> [Directions]
Copy out all of the entries, keeping every word the same.
-- Data for the task follows --
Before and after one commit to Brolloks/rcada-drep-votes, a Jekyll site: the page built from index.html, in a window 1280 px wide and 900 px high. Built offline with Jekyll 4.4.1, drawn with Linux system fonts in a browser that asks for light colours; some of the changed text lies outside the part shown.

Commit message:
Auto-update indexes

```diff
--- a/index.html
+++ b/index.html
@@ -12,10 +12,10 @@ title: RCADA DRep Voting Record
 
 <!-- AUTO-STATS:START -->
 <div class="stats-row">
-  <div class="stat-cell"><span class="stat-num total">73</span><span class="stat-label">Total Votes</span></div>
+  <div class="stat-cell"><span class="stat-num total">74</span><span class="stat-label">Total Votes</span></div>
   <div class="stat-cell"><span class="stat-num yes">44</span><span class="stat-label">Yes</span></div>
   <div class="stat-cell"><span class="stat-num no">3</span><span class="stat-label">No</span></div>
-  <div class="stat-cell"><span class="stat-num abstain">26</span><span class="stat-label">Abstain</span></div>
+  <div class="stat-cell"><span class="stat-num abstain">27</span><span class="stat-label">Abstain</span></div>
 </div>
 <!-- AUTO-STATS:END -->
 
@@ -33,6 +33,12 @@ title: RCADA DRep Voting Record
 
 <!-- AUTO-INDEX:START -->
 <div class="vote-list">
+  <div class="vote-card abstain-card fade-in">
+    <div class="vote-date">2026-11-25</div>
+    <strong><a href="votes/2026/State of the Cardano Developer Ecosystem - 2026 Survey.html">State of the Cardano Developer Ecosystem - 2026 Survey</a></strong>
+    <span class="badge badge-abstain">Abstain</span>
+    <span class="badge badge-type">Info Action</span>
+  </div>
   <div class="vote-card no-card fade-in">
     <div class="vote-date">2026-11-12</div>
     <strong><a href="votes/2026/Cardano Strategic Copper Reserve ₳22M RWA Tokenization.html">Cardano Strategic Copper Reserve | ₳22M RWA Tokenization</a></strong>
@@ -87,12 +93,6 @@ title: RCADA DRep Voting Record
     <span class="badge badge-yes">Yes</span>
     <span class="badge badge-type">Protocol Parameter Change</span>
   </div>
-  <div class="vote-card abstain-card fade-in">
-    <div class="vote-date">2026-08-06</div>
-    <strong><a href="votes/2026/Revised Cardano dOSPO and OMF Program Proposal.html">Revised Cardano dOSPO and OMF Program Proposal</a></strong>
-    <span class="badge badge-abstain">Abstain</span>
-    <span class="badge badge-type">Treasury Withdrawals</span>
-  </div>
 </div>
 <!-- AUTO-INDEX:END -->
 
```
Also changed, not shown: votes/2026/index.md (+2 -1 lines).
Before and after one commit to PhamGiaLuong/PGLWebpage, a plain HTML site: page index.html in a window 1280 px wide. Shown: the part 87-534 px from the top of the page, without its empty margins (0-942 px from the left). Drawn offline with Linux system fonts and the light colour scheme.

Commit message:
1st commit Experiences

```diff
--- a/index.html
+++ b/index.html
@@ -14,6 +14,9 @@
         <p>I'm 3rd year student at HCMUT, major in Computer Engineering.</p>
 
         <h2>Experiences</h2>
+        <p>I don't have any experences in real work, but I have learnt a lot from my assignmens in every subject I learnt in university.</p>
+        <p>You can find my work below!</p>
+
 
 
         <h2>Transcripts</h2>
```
-- Data for the task concluded --
> [Finished exercise]
Before and after one commit to Brolloks/rcada-drep-votes, a Jekyll site: the page built from index.html, in a window 1280 px wide and 900 px high. Built offline with Jekyll 4.4.1, drawn with Linux system fonts in a browser that asks for light colours; some of the changed text lies outside the part shown.

Commit message:
Auto-update indexes

```diff
--- a/index.html
+++ b/index.html
@@ -12,10 +12,10 @@ title: RCADA DRep Voting Record
 
 <!-- AUTO-STATS:START -->
 <div class="stats-row">
-  <div class="stat-cell"><span class="stat-num total">73</span><span class="stat-label">Total Votes</span></div>
+  <div class="stat-cell"><span class="stat-num total">74</span><span class="stat-label">Total Votes</span></div>
   <div class="stat-cell"><span class="stat-num yes">44</span><span class="stat-label">Yes</span></div>
   <div class="stat-cell"><span class="stat-num no">3</span><span class="stat-label">No</span></div>
-  <div class="stat-cell"><span class="stat-num abstain">26</span><span class="stat-label">Abstain</span></div>
+  <div class="stat-cell"><span class="stat-num abstain">27</span><span class="stat-label">Abstain</span></div>
 </div>
 <!-- AUTO-STATS:END -->
 
@@ -33,6 +33,12 @@ title: RCADA DRep Voting Record
 
 <!-- AUTO-INDEX:START -->
 <div class="vote-list">
+  <div class="vote-card abstain-card fade-in">
+    <div class="vote-date">2026-11-25</div>
+    <strong><a href="votes/2026/State of the Cardano Developer Ecosystem - 2026 Survey.html">State of the Cardano Developer Ecosystem - 2026 Survey</a></strong>
+    <span class="badge badge-abstain">Abstain</span>
+    <span class="badge badge-type">Info Action</span>
+  </div>
   <div class="vote-card no-card fade-in">
     <div class="vote-date">2026-11-12</div>
     <strong><a href="votes/2026/Cardano Strategic Copper Reserve ₳22M RWA Tokenization.html">Cardano Strategic Copper Reserve | ₳22M RWA Tokenization</a></strong>
@@ -87,12 +93,6 @@ title: RCADA DRep Voting Record
     <span class="badge badge-yes">Yes</span>
     <span class="badge badge-type">Protocol Parameter Change</span>
   </div>
-  <div class="vote-card abstain-card fade-in">
-    <div class="vote-date">2026-08-06</div>
-    <strong><a href="votes/2026/Revised Cardano dOSPO and OMF Program Proposal.html">Revised Cardano dOSPO and OMF Program Proposal</a></strong>
-    <span class="badge badge-abstain">Abstain</span>
-    <span class="badge badge-type">Treasury Withdrawals</span>
-  </div>
 </div>
 <!-- AUTO-INDEX:END -->
 
```
Also changed, not shown: votes/2026/index.md (+2 -1 lines).
Before and after one commit to PhamGiaLuong/PGLWebpage, a plain HTML site: page index.html in a window 1280 px wide. Shown: the part 87-534 px from the top of the page, without its empty margins (0-942 px from the left). Drawn offline with Linux system fonts and the light colour scheme.

Commit message:
1st commit Experiences

```diff
--- a/index.html
+++ b/index.html
@@ -14,6 +14,9 @@
         <p>I'm 3rd year student at HCMUT, major in Computer Engineering.</p>
 
         <h2>Experiences</h2>
+        <p>I don't have any experences in real work, but I have learnt a lot from my assignmens in every subject I learnt in university.</p>
+        <p>You can find my work below!</p>
+
 
 
         <h2>Transcripts</h2>
```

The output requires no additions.